• Task description
In full and without alteration, print the entries.

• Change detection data
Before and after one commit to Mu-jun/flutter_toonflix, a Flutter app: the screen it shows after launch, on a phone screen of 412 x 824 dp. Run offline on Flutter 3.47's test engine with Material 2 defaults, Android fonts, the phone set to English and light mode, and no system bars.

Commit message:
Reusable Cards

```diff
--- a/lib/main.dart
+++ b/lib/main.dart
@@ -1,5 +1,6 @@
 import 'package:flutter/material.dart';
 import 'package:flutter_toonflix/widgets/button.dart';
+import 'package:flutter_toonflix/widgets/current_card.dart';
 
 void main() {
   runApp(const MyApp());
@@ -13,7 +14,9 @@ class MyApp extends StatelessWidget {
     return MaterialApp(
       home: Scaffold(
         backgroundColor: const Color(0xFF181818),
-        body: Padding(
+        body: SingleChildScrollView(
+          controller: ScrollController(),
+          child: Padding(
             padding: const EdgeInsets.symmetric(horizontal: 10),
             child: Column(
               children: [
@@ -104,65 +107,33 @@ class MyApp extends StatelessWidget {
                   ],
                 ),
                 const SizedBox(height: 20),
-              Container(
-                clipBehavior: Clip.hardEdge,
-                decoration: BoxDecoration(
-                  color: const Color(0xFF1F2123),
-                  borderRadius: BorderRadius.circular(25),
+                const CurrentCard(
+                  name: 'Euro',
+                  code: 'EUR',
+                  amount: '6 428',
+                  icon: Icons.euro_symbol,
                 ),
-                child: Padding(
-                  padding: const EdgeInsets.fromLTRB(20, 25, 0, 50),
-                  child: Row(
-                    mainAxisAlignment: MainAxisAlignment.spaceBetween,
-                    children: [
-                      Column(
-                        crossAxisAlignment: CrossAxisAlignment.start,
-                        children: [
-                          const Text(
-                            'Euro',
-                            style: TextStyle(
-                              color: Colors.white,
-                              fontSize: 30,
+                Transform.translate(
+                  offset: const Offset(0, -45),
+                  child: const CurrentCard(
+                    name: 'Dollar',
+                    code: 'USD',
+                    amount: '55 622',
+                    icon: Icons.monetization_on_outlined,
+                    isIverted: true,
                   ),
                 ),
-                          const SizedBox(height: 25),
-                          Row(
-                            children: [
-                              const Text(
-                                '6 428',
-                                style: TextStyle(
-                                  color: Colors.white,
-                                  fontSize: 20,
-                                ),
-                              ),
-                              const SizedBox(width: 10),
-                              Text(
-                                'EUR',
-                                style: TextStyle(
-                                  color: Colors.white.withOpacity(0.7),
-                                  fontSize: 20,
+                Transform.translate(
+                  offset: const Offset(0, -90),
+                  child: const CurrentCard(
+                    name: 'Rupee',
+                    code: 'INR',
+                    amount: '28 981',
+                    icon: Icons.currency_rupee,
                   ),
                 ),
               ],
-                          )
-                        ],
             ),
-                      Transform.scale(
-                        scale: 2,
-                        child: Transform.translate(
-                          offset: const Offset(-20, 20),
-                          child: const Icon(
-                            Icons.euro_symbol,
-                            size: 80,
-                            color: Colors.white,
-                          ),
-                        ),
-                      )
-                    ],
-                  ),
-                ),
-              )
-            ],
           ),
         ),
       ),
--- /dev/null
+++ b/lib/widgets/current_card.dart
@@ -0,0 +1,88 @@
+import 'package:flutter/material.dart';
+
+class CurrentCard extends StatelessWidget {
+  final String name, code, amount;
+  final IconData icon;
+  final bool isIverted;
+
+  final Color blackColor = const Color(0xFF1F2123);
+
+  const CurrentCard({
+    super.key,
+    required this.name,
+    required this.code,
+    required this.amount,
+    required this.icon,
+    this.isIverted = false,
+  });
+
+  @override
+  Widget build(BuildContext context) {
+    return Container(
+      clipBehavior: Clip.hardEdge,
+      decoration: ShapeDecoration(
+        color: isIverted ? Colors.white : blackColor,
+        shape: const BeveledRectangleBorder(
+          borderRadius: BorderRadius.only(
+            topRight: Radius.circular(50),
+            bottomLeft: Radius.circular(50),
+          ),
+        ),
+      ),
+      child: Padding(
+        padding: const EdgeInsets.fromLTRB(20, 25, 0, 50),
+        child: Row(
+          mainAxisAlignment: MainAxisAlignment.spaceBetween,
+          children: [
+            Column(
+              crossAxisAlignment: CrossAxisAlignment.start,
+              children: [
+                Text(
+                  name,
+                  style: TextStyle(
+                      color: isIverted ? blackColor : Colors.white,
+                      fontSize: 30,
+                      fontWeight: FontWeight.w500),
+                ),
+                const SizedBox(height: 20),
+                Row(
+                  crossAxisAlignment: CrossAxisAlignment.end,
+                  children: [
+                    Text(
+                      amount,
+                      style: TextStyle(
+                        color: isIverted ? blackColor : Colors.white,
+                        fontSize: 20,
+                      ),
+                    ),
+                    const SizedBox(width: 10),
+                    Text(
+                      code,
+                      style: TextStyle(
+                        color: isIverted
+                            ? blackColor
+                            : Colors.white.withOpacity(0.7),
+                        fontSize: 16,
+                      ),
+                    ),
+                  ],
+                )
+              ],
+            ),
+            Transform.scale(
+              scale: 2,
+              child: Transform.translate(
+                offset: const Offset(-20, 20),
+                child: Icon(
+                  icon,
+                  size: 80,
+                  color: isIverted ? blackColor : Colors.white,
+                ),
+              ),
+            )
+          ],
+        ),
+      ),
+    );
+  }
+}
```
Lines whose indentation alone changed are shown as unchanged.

• Output for this exercise
Before and after one commit to Mu-jun/flutter_toonflix, a Flutter app: the screen it shows after launch, on a phone screen of 412 x 824 dp. Run offline on Flutter 3.47's test engine with Material 2 defaults, Android fonts, the phone set to English and light mode, and no system bars.

Commit message:
Reusable Cards

```diff
--- a/lib/main.dart
+++ b/lib/main.dart
@@ -1,5 +1,6 @@
 import 'package:flutter/material.dart';
 import 'package:flutter_toonflix/widgets/button.dart';
+import 'package:flutter_toonflix/widgets/current_card.dart';
 
 void main() {
   runApp(const MyApp());
@@ -13,7 +14,9 @@ class MyApp extends StatelessWidget {
     return MaterialApp(
       home: Scaffold(
         backgroundColor: const Color(0xFF181818),
-        body: Padding(
+        body: SingleChildScrollView(
+          controller: ScrollController(),
+          child: Padding(
             padding: const EdgeInsets.symmetric(horizontal: 10),
             child: Column(
               children: [
@@ -104,65 +107,33 @@ class MyApp extends StatelessWidget {
                   ],
                 ),
                 const SizedBox(height: 20),
-              Container(
-                clipBehavior: Clip.hardEdge,
-                decoration: BoxDecoration(
-                  color: const Color(0xFF1F2123),
-                  borderRadius: BorderRadius.circular(25),
+                const CurrentCard(
+                  name: 'Euro',
+                  code: 'EUR',
+                  amount: '6 428',
+                  icon: Icons.euro_symbol,
                 ),
-                child: Padding(
-                  padding: const EdgeInsets.fromLTRB(20, 25, 0, 50),
-                  child: Row(
-                    mainAxisAlignment: MainAxisAlignment.spaceBetween,
-                    children: [
-                      Column(
-                        crossAxisAlignment: CrossAxisAlignment.start,
-                        children: [
-                          const Text(
-                            'Euro',
-                            style: TextStyle(
-                              color: Colors.white,
-                              fontSize: 30,
+                Transform.translate(
+                  offset: const Offset(0, -45),
+                  child: const CurrentCard(
+                    name: 'Dollar',
+                    code: 'USD',
+                    amount: '55 622',
+                    icon: Icons.monetization_on_outlined,
+                    isIverted: true,
                   ),
                 ),
-                          const SizedBox(height: 25),
-                          Row(
-                            children: [
-                              const Text(
-                                '6 428',
-                                style: TextStyle(
-                                  color: Colors.white,
-                                  fontSize: 20,
-                                ),
-                              ),
-                              const SizedBox(width: 10),
-                              Text(
-                                'EUR',
-                                style: TextStyle(
-                                  color: Colors.white.withOpacity(0.7),
-                                  fontSize: 20,
+                Transform.translate(
+                  offset: const Offset(0, -90),
+                  child: const CurrentCard(
+                    name: 'Rupee',
+                    code: 'INR',
+                    amount: '28 981',
+                    icon: Icons.currency_rupee,
                   ),
                 ),
               ],
-                          )
-                        ],
             ),
-                      Transform.scale(
-                        scale: 2,
-                        child: Transform.translate(
-                          offset: const Offset(-20, 20),
-                          child: const Icon(
-                            Icons.euro_symbol,
-                            size: 80,
-                            color: Colors.white,
-                          ),
-                        ),
-                      )
-                    ],
-                  ),
-                ),
-              )
-            ],
           ),
         ),
       ),
--- /dev/null
+++ b/lib/widgets/current_card.dart
@@ -0,0 +1,88 @@
+import 'package:flutter/material.dart';
+
+class CurrentCard extends StatelessWidget {
+  final String name, code, amount;
+  final IconData icon;
+  final bool isIverted;
+
+  final Color blackColor = const Color(0xFF1F2123);
+
+  const CurrentCard({
+    super.key,
+    required this.name,
+    required this.code,
+    required this.amount,
+    required this.icon,
+    this.isIverted = false,
+  });
+
+  @override
+  Widget build(BuildContext context) {
+    return Container(
+      clipBehavior: Clip.hardEdge,
+      decoration: ShapeDecoration(
+        color: isIverted ? Colors.white : blackColor,
+        shape: const BeveledRectangleBorder(
+          borderRadius: BorderRadius.only(
+            topRight: Radius.circular(50),
+            bottomLeft: Radius.circular(50),
+          ),
+        ),
+      ),
+      child: Padding(
+        padding: const EdgeInsets.fromLTRB(20, 25, 0, 50),
+        child: Row(
+          mainAxisAlignment: MainAxisAlignment.spaceBetween,
+          children: [
+            Column(
+              crossAxisAlignment: CrossAxisAlignment.start,
+              children: [
+                Text(
+                  name,
+                  style: TextStyle(
+                      color: isIverted ? blackColor : Colors.white,
+                      fontSize: 30,
+                      fontWeight: FontWeight.w500),
+                ),
+                const SizedBox(height: 20),
+                Row(
+                  crossAxisAlignment: CrossAxisAlignment.end,
+                  children: [
+                    Text(
+                      amount,
+                      style: TextStyle(
+                        color: isIverted ? blackColor : Colors.white,
+                        fontSize: 20,
+                      ),
+                    ),
+                    const SizedBox(width: 10),
+                    Text(
+                      code,
+                      style: TextStyle(
+                        color: isIverted
+                            ? blackColor
+                            : Colors.white.withOpacity(0.7),
+                        fontSize: 16,
+                      ),
+                    ),
+                  ],
+                )
+              ],
+            ),
+            Transform.scale(
+              scale: 2,
+              child: Transform.translate(
+                offset: const Offset(-20, 20),
+                child: Icon(
+                  icon,
+                  size: 80,
+                  color: isIverted ? blackColor : Colors.white,
+                ),
+              ),
+            )
+          ],
+        ),
+      ),
+    );
+  }
+}
```
Lines whose indentation alone changed are shown as unchanged.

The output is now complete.